Obviously in 2010 the authorities falsified the results. But the democratic opposition can learn lessons from previous elections. People remain more interested in social and economic problems rather than in discussing democracy and human rights. Even the pro-Lukashenka electorate can support the opposition on a local level if they show competence and political skills during local elections.
If the opposition fails to use its opportunities to work with people, they should not expect that Belarusian society will become politicised. If the opposition ignores holding an election campaign, Belarusians may continue to ignore the opposition.
Video of Belarus Research Council’s Debate ‘What Belarusians Think’
The Eastern Europe Studies Centre and the Belarus Research Council are organising the third live panel discussion What Do Belarusians Think: Results of Research on Social Contract.
‘Social Contract’ is a research focusing on relations between different social groups in Belarus and the state from the viewpoint of social and political stability. During the first such a research in 2009, analysts of the Belarus Institute for Strategic Studies (BISS) have shown that social stability was based on a rational and pragmatic exchange of goods for loyalty. How the dramatic political development and economic have influenced the social contract since?
The research will be presented by Alena Artsiomenka from theBelarus Institute for Strategic Studies and discussed by Aleksandr Sosnov from the Independent Institute for Socio-Economic and Political Studies (IISEPS) and Irina Tochitskaya from the Institute for Privatization and Management (IPM RC). The discussion will be moderated by journalist Maria Sadovskaya-Komlach.
Belarus Digest organised online streaming of the discussion.
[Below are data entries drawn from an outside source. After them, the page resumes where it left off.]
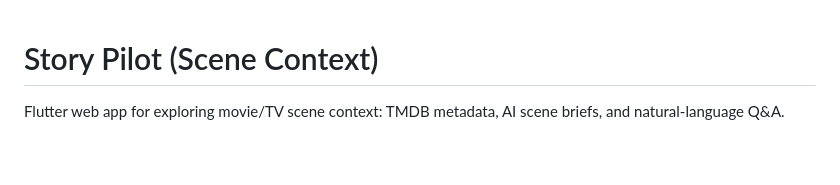
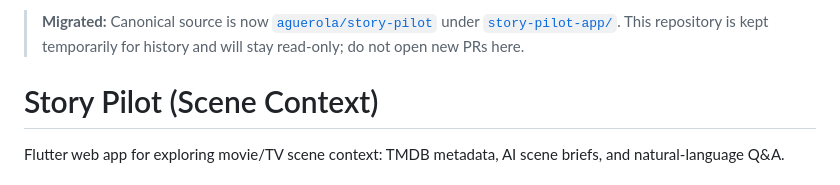
Before and after one commit to aguerola/story-pilot-app, a Markdown page: README.md, the part around the change. GitHub-like rendering; blank space fills up the shorter version.

Commit message:
docs: point canonical source to story-pilot monorepo
Co-authored-by: Cursor <cursoragent@cursor.com>

```diff
--- a/README.md
+++ b/README.md
@@ -1,3 +1,5 @@
+> **Migrated:** Canonical source is now [`aguerola/story-pilot`](https://github.com/aguerola/story-pilot) under [`story-pilot-app/`](https://github.com/aguerola/story-pilot/tree/develop/story-pilot-app). This repository is kept temporarily for history and will stay read-only; do not open new PRs here.
+
 # Story Pilot (Scene Context)
 
 Flutter web app for exploring movie/TV scene context: TMDB metadata, AI scene briefs, and natural-language Q&A.
```
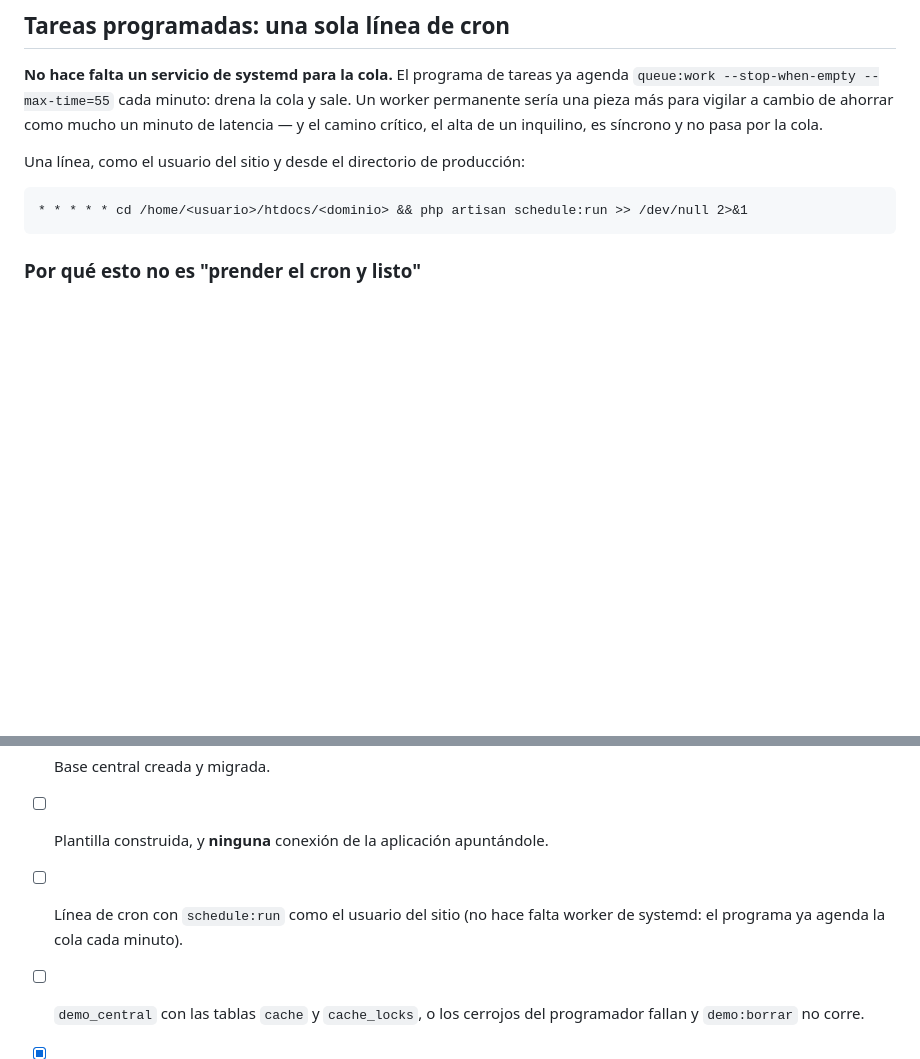
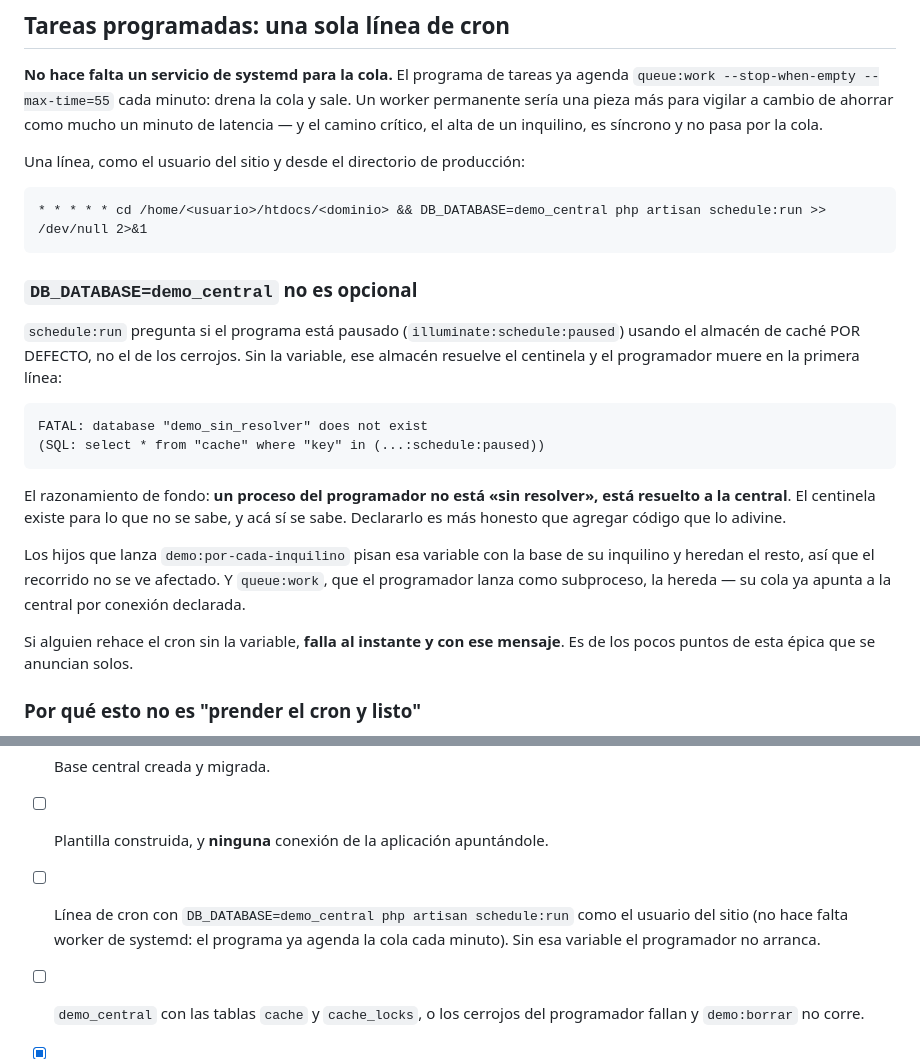
Before and after one commit to krisblumen/realesatesystemdemo, a Markdown page: docs/deployment/DEMO-MULTI-INQUILINO.md, 2 parts joined by grey strips. GitHub-like rendering; blank space fills up the shorter version.

Commit message:
docs(deployment): el programador de tareas declara su base

````diff
--- a/docs/deployment/DEMO-MULTI-INQUILINO.md
+++ b/docs/deployment/DEMO-MULTI-INQUILINO.md
@@ -298,8 +298,31 @@ es síncrono y no pasa por la cola.
 Una línea, como el usuario del sitio y desde el directorio de producción:
 
 ```cron
-* * * * * cd /home/<usuario>/htdocs/<dominio> && php artisan schedule:run >> /dev/null 2>&1
+* * * * * cd /home/<usuario>/htdocs/<dominio> && DB_DATABASE=demo_central php artisan schedule:run >> /dev/null 2>&1
 ```
+
+### `DB_DATABASE=demo_central` no es opcional
+
+`schedule:run` pregunta si el programa está pausado (`illuminate:schedule:paused`)
+usando el almacén de caché POR DEFECTO, no el de los cerrojos. Sin la variable,
+ese almacén resuelve el centinela y el programador muere en la primera línea:
+
+```
+FATAL: database "demo_sin_resolver" does not exist
+(SQL: select * from "cache" where "key" in (...:schedule:paused))
+```
+
+El razonamiento de fondo: **un proceso del programador no está «sin resolver»,
+está resuelto a la central**. El centinela existe para lo que no se sabe, y acá
+sí se sabe. Declararlo es más honesto que agregar código que lo adivine.
+
+Los hijos que lanza `demo:por-cada-inquilino` pisan esa variable con la base de
+su inquilino y heredan el resto, así que el recorrido no se ve afectado. Y
+`queue:work`, que el programador lanza como subproceso, la hereda — su cola ya
+apunta a la central por conexión declarada.
+
+Si alguien rehace el cron sin la variable, **falla al instante y con ese mensaje**.
+Es de los pocos puntos de esta épica que se anuncian solos.
 
 ### Por qué esto no es "prender el cron y listo"
 
@@ -353,8 +376,9 @@ Todo esto está protegido por `TareasProgramadasTest`.
       superusuario (si lo fuera, el tope no aplicaría).
 - [ ] Base central creada y migrada.
 - [ ] Plantilla construida, y **ninguna** conexión de la aplicación apuntándole.
-- [ ] Línea de cron con `schedule:run` como el usuario del sitio (no hace falta
-      worker de systemd: el programa ya agenda la cola cada minuto).
+- [ ] Línea de cron con `DB_DATABASE=demo_central php artisan schedule:run` como
+      el usuario del sitio (no hace falta worker de systemd: el programa ya
+      agenda la cola cada minuto). Sin esa variable el programador no arranca.
 - [ ] `demo_central` con las tablas `cache` y `cache_locks`, o los cerrojos del
       programador fallan y `demo:borrar` no corre.
 - [x] `trustProxies` acotado al bucle local en `bootstrap/app.php`, con test.
````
Viewers are also welcome to follow the event, comment and ask questions on Twitter using the hashtag #Whatbelarusiansthink for English speakers) and #Чтодумаютбелорусы (for Russian speakers).